Top of Available data

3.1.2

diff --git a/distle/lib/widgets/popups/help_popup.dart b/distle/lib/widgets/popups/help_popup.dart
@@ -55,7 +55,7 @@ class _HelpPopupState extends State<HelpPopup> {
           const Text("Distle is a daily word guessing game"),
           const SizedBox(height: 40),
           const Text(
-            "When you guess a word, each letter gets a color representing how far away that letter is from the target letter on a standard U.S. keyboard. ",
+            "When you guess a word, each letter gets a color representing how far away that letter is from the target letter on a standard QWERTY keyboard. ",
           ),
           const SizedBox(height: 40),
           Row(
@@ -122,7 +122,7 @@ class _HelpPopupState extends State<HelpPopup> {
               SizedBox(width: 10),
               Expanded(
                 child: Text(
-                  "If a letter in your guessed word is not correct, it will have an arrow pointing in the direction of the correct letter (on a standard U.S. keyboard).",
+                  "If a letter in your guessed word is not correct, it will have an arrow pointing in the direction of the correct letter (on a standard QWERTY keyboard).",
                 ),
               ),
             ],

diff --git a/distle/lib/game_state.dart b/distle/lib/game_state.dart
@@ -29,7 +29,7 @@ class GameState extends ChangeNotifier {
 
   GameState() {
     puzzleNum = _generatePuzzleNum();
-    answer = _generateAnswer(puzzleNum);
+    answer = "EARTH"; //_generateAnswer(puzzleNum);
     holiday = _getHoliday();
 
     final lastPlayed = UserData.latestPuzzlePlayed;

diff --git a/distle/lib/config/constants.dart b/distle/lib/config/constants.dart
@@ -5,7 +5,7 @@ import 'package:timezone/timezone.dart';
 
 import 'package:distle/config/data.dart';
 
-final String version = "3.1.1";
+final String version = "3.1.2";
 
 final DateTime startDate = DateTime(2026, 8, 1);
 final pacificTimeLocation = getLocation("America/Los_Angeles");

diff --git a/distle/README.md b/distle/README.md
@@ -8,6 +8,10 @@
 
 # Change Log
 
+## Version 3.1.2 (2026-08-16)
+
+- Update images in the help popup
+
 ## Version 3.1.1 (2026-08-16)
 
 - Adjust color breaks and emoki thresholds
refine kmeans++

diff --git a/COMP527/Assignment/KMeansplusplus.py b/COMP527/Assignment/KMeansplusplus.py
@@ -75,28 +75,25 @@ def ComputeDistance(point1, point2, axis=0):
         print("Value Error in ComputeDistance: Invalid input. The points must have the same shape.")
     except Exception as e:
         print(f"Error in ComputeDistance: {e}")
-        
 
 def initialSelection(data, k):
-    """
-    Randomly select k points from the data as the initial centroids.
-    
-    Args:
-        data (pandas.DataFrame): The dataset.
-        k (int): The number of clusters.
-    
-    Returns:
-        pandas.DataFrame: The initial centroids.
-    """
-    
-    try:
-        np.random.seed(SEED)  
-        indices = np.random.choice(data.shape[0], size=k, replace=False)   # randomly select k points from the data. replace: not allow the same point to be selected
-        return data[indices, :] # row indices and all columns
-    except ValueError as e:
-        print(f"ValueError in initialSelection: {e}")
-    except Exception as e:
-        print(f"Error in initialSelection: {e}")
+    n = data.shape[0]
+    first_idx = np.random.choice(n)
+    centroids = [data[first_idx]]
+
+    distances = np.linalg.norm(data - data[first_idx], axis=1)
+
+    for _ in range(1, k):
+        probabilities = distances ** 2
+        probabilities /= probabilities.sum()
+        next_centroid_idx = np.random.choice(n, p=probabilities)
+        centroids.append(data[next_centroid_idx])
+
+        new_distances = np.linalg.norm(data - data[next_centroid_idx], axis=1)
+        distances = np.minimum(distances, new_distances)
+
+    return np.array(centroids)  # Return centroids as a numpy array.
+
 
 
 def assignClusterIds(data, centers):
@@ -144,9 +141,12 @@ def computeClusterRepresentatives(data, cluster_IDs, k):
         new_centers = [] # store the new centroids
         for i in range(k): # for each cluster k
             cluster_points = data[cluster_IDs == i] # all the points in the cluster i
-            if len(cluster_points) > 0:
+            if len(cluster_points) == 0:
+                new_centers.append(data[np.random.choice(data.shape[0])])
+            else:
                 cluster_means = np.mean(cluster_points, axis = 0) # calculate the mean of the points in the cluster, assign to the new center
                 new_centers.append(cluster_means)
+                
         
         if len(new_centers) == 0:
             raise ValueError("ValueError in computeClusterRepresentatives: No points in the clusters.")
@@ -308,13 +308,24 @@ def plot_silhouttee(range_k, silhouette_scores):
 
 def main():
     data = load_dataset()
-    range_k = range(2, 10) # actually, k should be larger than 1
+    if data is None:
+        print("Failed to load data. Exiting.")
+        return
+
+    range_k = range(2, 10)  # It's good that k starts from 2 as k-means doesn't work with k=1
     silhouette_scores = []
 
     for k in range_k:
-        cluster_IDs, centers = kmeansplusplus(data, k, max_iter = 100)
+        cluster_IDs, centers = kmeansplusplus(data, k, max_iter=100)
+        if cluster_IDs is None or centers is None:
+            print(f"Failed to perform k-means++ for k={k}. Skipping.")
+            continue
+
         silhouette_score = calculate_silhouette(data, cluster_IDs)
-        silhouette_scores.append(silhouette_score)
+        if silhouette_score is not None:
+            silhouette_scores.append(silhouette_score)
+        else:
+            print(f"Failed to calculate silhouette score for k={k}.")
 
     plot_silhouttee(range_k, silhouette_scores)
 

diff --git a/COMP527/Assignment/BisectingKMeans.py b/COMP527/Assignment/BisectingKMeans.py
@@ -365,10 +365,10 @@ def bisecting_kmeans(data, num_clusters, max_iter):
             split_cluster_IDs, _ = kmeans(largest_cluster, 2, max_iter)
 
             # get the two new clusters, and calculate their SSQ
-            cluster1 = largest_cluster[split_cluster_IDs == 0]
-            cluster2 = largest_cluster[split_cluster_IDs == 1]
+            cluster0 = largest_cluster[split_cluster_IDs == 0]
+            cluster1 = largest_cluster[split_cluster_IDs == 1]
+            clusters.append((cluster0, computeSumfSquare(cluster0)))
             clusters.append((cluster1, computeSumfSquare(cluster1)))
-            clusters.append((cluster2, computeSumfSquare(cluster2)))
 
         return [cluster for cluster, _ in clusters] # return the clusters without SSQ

Bottom of Available data

Exercise brief — Extract each line from the listing that holds the word "axis".

Result —
@@ -75,28 +75,25 @@ def ComputeDistance(point1, point2, axis=0):
+    distances = np.linalg.norm(data - data[first_idx], axis=1)
+        new_distances = np.linalg.norm(data - data[next_centroid_idx], axis=1)
                 cluster_means = np.mean(cluster_points, axis = 0) # calculate the mean of the points in the cluster, assign to the new center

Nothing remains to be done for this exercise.